▶ **The problem**
Please count the lines in the entries below that include the word "representation", and give only the number.

▶ **Provided material**
○ ○ ○
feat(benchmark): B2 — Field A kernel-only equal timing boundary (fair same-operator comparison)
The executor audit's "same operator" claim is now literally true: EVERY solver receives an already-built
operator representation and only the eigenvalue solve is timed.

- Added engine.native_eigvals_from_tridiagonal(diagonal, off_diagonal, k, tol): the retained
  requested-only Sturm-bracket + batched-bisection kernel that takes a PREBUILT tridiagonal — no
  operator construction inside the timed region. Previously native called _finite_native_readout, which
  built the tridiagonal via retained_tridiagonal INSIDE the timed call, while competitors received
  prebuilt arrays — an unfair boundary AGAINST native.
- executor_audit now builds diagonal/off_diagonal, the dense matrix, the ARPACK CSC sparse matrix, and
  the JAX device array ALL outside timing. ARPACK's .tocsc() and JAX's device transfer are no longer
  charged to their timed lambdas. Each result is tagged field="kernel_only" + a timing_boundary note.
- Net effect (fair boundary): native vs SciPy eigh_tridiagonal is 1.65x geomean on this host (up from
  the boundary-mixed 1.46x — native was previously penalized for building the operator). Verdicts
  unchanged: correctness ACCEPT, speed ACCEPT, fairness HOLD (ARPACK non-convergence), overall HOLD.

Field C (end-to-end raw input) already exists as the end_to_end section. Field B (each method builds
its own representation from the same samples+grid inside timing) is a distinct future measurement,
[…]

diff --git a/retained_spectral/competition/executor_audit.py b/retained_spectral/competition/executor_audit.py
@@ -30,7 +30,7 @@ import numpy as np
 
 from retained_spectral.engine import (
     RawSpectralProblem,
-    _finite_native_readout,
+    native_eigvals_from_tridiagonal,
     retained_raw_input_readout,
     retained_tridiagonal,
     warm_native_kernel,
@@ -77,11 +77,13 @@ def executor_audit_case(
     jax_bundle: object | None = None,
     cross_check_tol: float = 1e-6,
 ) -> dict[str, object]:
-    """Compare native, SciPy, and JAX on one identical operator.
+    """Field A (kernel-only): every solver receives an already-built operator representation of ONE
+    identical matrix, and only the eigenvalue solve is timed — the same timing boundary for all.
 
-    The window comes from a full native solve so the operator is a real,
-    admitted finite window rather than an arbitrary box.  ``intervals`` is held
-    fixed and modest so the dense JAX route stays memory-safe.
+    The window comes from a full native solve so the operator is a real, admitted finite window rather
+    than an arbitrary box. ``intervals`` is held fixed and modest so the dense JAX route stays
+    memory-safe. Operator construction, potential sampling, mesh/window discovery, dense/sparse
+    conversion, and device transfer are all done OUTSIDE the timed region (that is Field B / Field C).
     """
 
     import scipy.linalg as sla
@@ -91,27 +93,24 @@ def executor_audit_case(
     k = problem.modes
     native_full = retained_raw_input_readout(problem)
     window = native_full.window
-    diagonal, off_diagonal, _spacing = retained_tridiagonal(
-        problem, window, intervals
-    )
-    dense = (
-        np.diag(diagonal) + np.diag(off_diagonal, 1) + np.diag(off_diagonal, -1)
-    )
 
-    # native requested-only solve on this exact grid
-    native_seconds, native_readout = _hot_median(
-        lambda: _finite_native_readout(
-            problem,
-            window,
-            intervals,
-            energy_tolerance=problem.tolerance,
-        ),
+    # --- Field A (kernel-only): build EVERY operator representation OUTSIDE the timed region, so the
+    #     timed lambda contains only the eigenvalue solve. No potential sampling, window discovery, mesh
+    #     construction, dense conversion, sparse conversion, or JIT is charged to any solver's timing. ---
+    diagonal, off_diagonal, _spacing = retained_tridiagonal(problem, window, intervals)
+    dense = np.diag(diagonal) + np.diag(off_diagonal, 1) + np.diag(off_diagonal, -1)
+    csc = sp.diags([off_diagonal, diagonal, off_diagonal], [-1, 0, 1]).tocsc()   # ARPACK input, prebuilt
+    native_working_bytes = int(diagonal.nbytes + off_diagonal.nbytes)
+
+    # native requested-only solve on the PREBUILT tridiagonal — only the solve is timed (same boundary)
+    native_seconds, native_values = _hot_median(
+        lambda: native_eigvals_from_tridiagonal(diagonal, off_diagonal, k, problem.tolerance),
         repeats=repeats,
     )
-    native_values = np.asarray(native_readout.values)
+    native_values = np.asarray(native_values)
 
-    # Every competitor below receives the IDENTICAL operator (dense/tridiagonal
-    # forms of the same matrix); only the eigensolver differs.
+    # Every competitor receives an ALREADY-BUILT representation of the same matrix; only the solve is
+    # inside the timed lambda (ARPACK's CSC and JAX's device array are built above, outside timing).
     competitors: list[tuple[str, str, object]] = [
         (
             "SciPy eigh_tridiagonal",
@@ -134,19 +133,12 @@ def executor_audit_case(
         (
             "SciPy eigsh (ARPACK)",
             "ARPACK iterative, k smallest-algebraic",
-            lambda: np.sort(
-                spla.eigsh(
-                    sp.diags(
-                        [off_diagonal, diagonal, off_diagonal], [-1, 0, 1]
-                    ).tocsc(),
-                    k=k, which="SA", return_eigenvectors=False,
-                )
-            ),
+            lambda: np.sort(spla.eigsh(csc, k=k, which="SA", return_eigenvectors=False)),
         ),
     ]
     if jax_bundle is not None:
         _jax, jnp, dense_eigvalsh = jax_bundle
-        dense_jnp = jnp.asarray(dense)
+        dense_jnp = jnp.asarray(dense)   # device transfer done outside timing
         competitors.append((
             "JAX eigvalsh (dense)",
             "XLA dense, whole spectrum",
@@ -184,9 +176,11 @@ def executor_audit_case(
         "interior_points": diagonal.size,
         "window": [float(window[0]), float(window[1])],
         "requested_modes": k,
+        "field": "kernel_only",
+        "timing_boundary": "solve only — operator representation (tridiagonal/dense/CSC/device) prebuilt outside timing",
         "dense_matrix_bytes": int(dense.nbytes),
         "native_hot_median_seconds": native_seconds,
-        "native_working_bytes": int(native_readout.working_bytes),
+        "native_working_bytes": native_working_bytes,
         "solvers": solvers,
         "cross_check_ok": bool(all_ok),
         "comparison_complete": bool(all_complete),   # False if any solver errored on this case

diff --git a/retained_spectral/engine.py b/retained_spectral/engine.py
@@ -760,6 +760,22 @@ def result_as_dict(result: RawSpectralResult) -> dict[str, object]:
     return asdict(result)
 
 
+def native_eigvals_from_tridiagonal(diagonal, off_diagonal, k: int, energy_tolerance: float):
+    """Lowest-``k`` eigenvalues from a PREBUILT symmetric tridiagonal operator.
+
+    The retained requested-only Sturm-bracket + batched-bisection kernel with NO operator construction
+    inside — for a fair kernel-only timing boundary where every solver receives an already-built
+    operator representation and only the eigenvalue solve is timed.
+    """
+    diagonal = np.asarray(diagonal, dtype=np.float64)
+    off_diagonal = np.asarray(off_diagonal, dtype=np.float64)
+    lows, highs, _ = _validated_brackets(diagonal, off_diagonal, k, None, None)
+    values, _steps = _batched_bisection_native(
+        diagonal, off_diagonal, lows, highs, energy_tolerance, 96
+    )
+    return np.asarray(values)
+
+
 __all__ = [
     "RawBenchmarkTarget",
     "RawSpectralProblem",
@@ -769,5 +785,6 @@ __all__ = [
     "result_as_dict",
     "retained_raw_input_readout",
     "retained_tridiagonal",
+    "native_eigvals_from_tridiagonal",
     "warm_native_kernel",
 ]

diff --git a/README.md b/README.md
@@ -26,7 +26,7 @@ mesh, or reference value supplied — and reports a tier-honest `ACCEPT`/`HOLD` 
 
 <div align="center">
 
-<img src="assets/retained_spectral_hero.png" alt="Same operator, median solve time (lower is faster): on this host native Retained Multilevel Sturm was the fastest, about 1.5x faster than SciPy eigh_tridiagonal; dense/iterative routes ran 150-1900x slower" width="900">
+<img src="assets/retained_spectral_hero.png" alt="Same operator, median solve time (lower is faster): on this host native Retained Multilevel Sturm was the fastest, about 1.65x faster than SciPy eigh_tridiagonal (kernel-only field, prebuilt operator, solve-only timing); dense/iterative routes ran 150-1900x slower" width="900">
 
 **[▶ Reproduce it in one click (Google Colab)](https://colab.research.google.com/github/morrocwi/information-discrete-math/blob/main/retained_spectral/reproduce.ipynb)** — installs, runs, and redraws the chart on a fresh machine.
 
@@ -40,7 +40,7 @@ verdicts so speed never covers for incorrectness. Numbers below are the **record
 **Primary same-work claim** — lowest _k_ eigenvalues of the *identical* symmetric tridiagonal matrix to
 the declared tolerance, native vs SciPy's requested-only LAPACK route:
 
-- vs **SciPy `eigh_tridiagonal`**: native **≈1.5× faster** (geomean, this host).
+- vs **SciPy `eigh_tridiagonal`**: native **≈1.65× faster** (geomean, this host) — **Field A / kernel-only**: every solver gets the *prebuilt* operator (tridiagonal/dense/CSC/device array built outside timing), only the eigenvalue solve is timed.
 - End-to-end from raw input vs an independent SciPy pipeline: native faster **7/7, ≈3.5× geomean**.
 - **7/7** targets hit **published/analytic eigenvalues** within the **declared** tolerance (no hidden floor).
○ ○ ○
▶ **Exercise response**
7